As a result, there is hardly an area of political and social life in Russia today which is free of judgement by the European Court of Human Rights. A comprehensive survey of its judgments reveals, among other things, structural deficits in the judiciary, media, police and prisons. Over 3000 complaints about the annexation of Crimea and the war in East Ukraine are pending.
Russia and the Council of Europe at an Impasse
The annexation of Crimea was a turning point in relations between Russia and the Council of Europe. In response, the Russian delegation in the Parliamentary Assembly of the Council of Europe lost its right to vote on 10 April 2014. Since then, Russian parliamentarians have been excluded from decisions of fundamental importance, including the election of the judges of the European Court of Human Rights. This further undermines the legitimacy of the European Court of Human Rights in Russia. As a result, Russia stopped paying its membership dues to the Council of Europe in the summer of 2017. This caused serious financial difficulties for the Council of Europe. Since the lifting of sanctions is linked to the return of Crimea – which is unlikely to happen – cooperation between Russia and the Council of Europe appears to have reached an impasse.

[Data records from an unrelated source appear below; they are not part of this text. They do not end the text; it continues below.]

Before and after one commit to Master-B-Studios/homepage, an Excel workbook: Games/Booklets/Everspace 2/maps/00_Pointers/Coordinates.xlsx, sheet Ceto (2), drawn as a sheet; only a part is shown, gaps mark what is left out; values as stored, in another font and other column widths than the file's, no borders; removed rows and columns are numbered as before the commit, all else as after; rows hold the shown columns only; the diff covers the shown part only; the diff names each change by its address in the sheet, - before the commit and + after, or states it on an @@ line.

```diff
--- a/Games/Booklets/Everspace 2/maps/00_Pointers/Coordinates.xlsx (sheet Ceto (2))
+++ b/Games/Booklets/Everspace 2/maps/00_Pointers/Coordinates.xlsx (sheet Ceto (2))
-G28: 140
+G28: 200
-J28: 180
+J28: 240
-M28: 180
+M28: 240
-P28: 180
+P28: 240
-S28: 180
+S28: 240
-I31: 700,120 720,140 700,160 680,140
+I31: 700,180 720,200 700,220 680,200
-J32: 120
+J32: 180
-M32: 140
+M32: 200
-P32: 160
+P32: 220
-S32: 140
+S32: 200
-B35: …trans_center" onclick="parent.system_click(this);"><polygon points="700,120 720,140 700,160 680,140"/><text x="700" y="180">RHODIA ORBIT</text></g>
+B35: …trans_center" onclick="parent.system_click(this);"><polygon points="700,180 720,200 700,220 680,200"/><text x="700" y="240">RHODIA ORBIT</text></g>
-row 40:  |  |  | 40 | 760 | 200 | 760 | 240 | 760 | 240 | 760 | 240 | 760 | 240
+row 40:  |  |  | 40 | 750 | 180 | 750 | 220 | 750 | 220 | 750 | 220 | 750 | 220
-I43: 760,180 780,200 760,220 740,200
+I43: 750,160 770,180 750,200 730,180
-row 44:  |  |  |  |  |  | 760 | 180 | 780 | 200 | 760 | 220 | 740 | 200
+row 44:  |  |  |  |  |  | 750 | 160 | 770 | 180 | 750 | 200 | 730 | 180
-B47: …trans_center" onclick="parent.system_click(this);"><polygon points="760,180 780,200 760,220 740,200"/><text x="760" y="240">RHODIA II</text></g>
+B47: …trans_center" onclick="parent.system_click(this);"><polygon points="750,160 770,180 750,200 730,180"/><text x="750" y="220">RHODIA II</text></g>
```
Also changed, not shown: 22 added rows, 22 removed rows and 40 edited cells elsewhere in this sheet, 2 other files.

The Council of Europe has a clear interest in keeping Russia as a member. In spite of everything, membership has certainly had positive effects within the country: besides offering a means of redress for individuals, the European Convention on Human Rights serves as an important basis of argumentation for Russian defenders of human rights; and through complaints, the Convention plays a role not only in the judiciary and the media, but also in research and teaching.
From the Russian perspective, there are two important aspects of membership. Numerous members of the Russian political and judicial elite continue to see Russia as a part of Europe. To leave would rattle this self-conception and call into question their relationship to their own constitution. Instead, Russia continues to pay high compensations to plaintiffs, and after judgements by the European Court of Human Rights, it conducts retrials which in many cases repudiate the case law of the European Court of Human Rights. By criticising the European Court of Human Rights, the courts can in turn prove their loyalty to the Kremlin, thereby bolstering internal unity.

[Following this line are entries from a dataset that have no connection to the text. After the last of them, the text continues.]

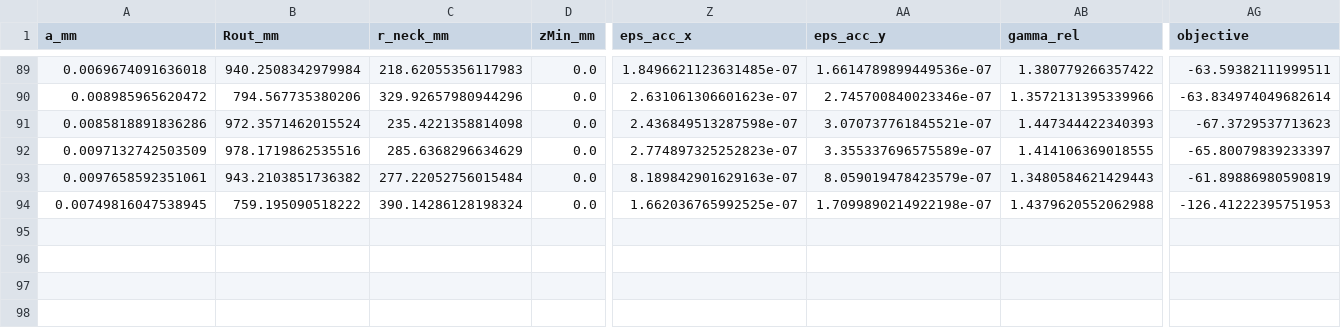
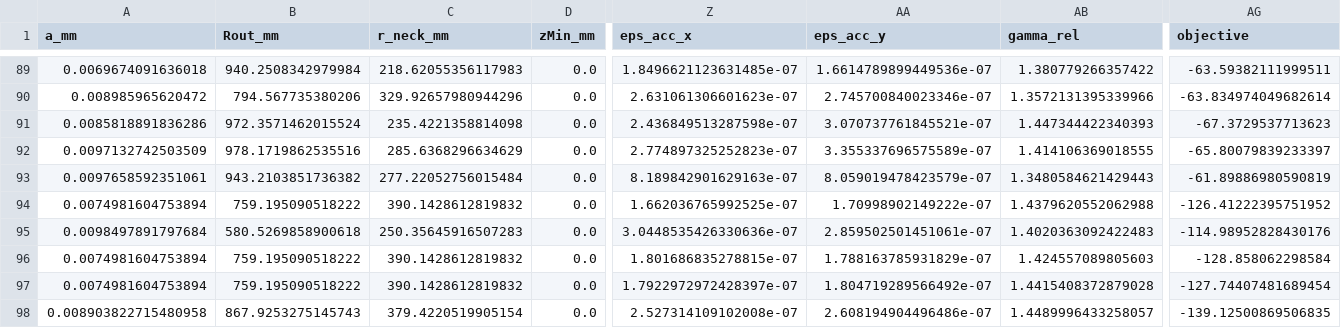
Before and after one commit to prateekraouw/muonHorn, a CSV file: dataset.csv, drawn as a sheet; only a part is shown, gaps mark what is left out; rows hold the shown columns only; the diff names each change by its address in the sheet, - before the commit and + after, or states it on an @@ line.

```diff
--- a/dataset.csv
+++ b/dataset.csv
-A94 (a_mm): 0.00749816047538945
+A94 (a_mm): 0.0074981604753894
-C94 (r_neck_mm): 390.14286128198324
+C94 (r_neck_mm): 390.1428612819832
-AA94 (eps_acc_y): 1.7099890214922198e-07
+AA94 (eps_acc_y): 1.70998902149222e-07
-AG94 (objective): -126.41222395751953
+AG94 (objective): -126.41222395751952
+row 95: 0.0098497891797684 | 580.5269858900618 | 250.35645916507283 | 0.0 | 3.0448535426330636e-07 | 2.859502501451061e-07 | 1.4020363092422483 | -114.98952828430176
+row 96: 0.0074981604753894 | 759.195090518222 | 390.1428612819832 | 0.0 | 1.801686835278815e-07 | 1.788163785931829e-07 | 1.424557089805603 | -128.858062298584
+row 97: 0.0074981604753894 | 759.195090518222 | 390.1428612819832 | 0.0 | 1.7922972972428397e-07 | 1.804719289566492e-07 | 1.4415408372879028 | -127.74407481689454
+row 98: 0.008903822715480958 | 867.9253275145743 | 379.4220519905154 | 0.0 | 2.527314109102008e-07 | 2.608194904496486e-07 | 1.4489996433258057 | -139.12500869506835
```
Also changed, not shown: 36 other files.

There is no justified reason to hope that the situation will change. Due to the political situation, it is unlikely that the European Convention on Human Rights will be implemented in Russia, since independent courts and pluralism would destabilise governmental power. The Council of Europe does not have a solution for this problem. The implementation of its goals depends on the voluntary compliance of its members. It would hardly increase Russia’s willingness to implement the Convention if the members of its delegation were once again allowed to vote. Nor, however, will the Council of Europe achieve its goals if the matter is escalated further. And it is even less likely to do so if Russia ceases to be a member.

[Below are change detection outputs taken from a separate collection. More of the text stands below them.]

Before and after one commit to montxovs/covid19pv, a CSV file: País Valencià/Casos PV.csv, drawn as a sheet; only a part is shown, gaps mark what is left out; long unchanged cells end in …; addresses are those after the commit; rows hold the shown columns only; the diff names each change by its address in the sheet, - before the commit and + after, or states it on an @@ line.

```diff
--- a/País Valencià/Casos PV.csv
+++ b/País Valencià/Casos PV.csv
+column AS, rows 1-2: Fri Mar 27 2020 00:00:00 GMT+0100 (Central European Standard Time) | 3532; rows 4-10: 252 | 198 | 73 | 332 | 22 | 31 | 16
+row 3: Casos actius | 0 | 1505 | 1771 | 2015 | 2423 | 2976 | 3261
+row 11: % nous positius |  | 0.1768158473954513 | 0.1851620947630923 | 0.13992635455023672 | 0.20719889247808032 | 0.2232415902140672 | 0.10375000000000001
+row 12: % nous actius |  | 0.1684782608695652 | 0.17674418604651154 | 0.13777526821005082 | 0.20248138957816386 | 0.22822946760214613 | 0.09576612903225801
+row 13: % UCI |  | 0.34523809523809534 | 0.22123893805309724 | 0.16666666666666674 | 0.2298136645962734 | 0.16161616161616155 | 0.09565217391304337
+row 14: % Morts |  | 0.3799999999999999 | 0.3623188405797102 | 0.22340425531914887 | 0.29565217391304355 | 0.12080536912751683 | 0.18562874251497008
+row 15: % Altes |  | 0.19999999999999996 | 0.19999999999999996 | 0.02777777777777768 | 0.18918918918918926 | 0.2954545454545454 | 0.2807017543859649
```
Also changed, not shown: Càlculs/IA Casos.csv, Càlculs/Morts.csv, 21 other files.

Caroline von Gall is a Junior Professor at the Institute for Eastern European and Comparative Law at the University of Cologne.